Why should you use a YouTube competitor?

YouTube is the undisputed king of video sharing. Ever since it was bought by Google in 2006, YouTube has been a top internet property. It's given rise to millions of unique videos and created a new culture of sharing where professionally shot films are given the same space as a cellphone video of a cat falling off a table. But, it wasn't the first online video sharing website. Even today, there are several successful competitors. So, why should you use anything except YouTube?

Filling in the gaps

YouTube is huge, and what it does, it does extremely well. If a website were to simply copy YouTube's features and not improve or change them in any way, it wouldn't really have a reason to exist. Yet, even with YouTube being, by some measurements, the third largest website on the internet in terms of traffic, competitors persist by targeting and filling specific needs of users.


Dailymotion is the second-largest video sharing website and is similar enough to YouTube to feel like a Bizarro World version of it. But, underneath the similar exterior is one distinct difference. Dailymotion is much more lenient towards adult content. Whereas YouTube is generally against all pornographic content and takes a hard line with copyrighted material, Dailymotion only bans certain kinds. There is even a specific section for Red Band trailers -- movie trailers that include more explicit content.

Apart from that, Dailymotion is definitely familiar to YouTube users. There are channels, HD quality, and a lot of parody content. Also, it's French. But really, it is the more relaxed content filtering that sets Dailymotion apart from YouTube.


If YouTube is the basic cable of the internet, Vimeo is like HBO -- or the Documentary channel. Vimeo has been around a long time, but while it grew up with YouTube it separated itself through content. Vimeo isn't really about quick, cheap videos or Spanish-language Simpsons clips. Videos there tend to be like short films -- people with professional equipment and good editing.

There are also tools for creators like video filters and music to choose from in order to give videos an Instagram-esque, cultivated feel. Videos are ad-free, there is a Creative Commons area for free original content, and a general sense of civility not usually seen in the cesspool that is the YouTube commenting system. If you like inspirational videos, emotional videos, or Kickstarter pitches, Vimeo has what you need.


Metacafe is like the buzzfeed of video sites. Their focus, however, is on young, male content creators, so it's kind of like a boy's club. If there was a Spike TV of the internet, that's sort of what Metacafe wants to be. It has all of the essential features of video sharing, commenting, and curation like its competitors do, but under the same relaxed adult filters of Dailymotion. So if you just had a solid bro-sesh with your bros but still left want more, Metacafe is the brofest you've been looking for.

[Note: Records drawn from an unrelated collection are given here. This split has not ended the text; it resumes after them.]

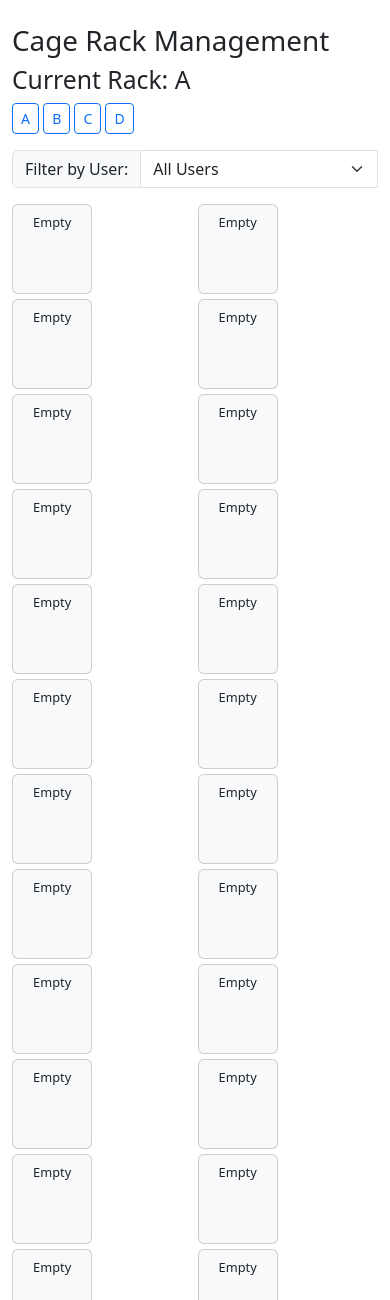
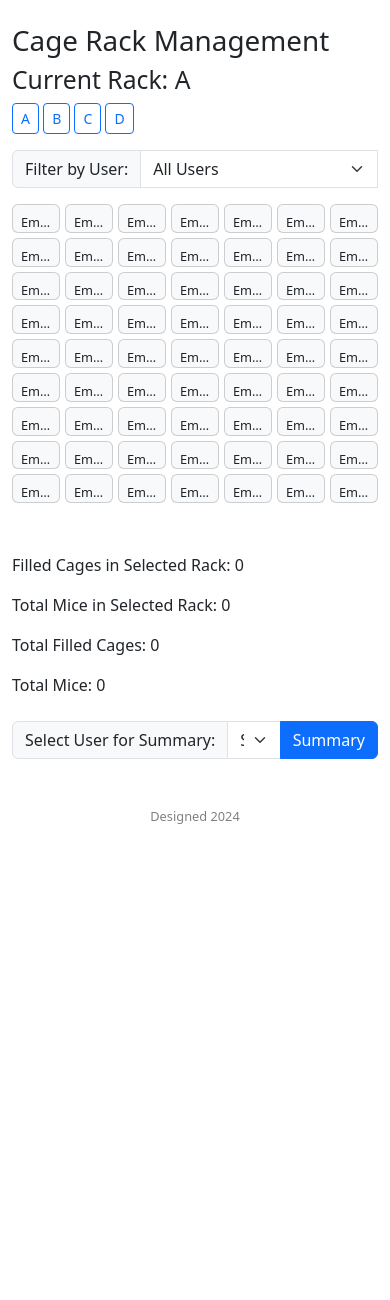
Before and after one commit to KoichiroHaruwaka/Cage_management_flask, a Flask app: page / in a window 390 px wide. Shown: the top 1300 px of the page. After the commit the page ends 824 px from the top, so only its background shows below. Run offline with Flask 3, Linux system fonts and the light colour scheme; parts of the project's set-up code (start-up, migrations or seed data) failed here and were passed over; some libraries are stand-ins or nearby versions.

Commit message:
Update index.html

```diff
--- a/templates/index.html
+++ b/templates/index.html
@@ -14,28 +14,18 @@
         /* グリッドの設定 */
         .cage-grid {
             display: grid;
-            grid-template-columns: repeat(auto-fill, minmax(150px, 1fr));
+            grid-template-columns: repeat(7, 1fr); /* 7列固定 */
+            grid-template-rows: repeat(9, auto);   /* 9行固定 */
             gap: 5px;
             margin-bottom: 50px; /* フッターとの間に余白を追加 */
         }
-        /* カード全体の固定サイズを設定 */
+        /* カードのサイズを可変に */
         .card {
-            width: 150px;  /* 固定幅 */
-            height: 90px;  /* 固定高さ */
+            width: 100%;
+            aspect-ratio: 1 / 0.6; /* 幅と高さの比率を維持 */
             text-align: center;
             cursor: pointer;
             overflow: hidden; /* 内容があふれた場合に隠す */
-        }
-        /* レスポンシブ対応 */
-        @media (max-width: 768px) {
-            .card {
-                width: calc(100% / 4 - 10px); /* 4列表示 */
-            }
-        }
-        @media (max-width: 576px) {
-            .card {
-                width: calc(100% / 2 - 10px); /* 2列表示 */
-            }
         }
         /* カード内のテキストを折り返す */
         .card-body {
@@ -144,7 +134,7 @@
     </div>
     <!-- フッター -->
     <footer>
-        Designed by Koichiro Haruwaka 2024
+        Designed 2024
     </footer>
     <!-- CSRFトークンを取得 -->
     <script>
@@ -153,7 +143,6 @@
     <!-- ドラッグ＆ドロップのスクリプト -->
     <script>
         var el = document.getElementById('cage-grid');
-        var totalCols = 7;  // 列数
 
         var sortable = Sortable.create(el, {
             animation: 150,
```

While Vine might not be a direct competitor to YouTube, it bears some similarities to the YouTube of a few years ago. Vine is a micro-video service where anyone can upload a six-second video to the internet and share it with friends and the public. It doesn't have the features set of the other services we've mention, but what it does have is momentum with a younger crowd. Just like the early days of YouTube, Vine is creating internet celebrities, and just like Twitter it's raising the profiles of Hollywood B- and C-listers.

Sure it's only six seconds, but as we said in our Instagram vs. Vine comparison, limitations often inspire creativity. Plus, nothing appeals to a teenager more than a new thing that parents don't understand. So, while the many YouTube clones are content to divvy up YouTube's sloppy seconds, Vine and other services like it are forging ahead in new, youth-driven territory.

So why then?

There is a lot of parody in the video uploading sector -- mostly parodies of YouTube. Vimeo does well to curate an image of itself as a place for artists and aspiring artists. Because of that, however, any video uploaded to Vimeo won't gain as much exposure as it would from a larger website like YouTube or Dailymotion.

Dailymotion and Metcafe, allow a raunchier (some would say), freer standard for video uploads which is cool for people who don't want to have their hand held while online. But, of course, with that freedom comes a lot of soft-core video clips that probably only seem "adult" to PG-13 audiences and are mostly in poor taste.

Then there are services like Vine, which are missing a lot of common features and are aimed at completely different goals. But, as we've seen with Twitter or Instagram in the past, sometimes a youthful service with a singular feature set can eat the lunch of bigger, broader services. YouTube is hard to beat. Next to Google Search, Facebook, and Gmail, it's hard to find a website so synonymous with what it offers. It's also still the best option for most people. For some though, rooting for the underdog has a distinct appeal. Just don't expect to see Goliath go down any time soon.

Photo: Maurits Knook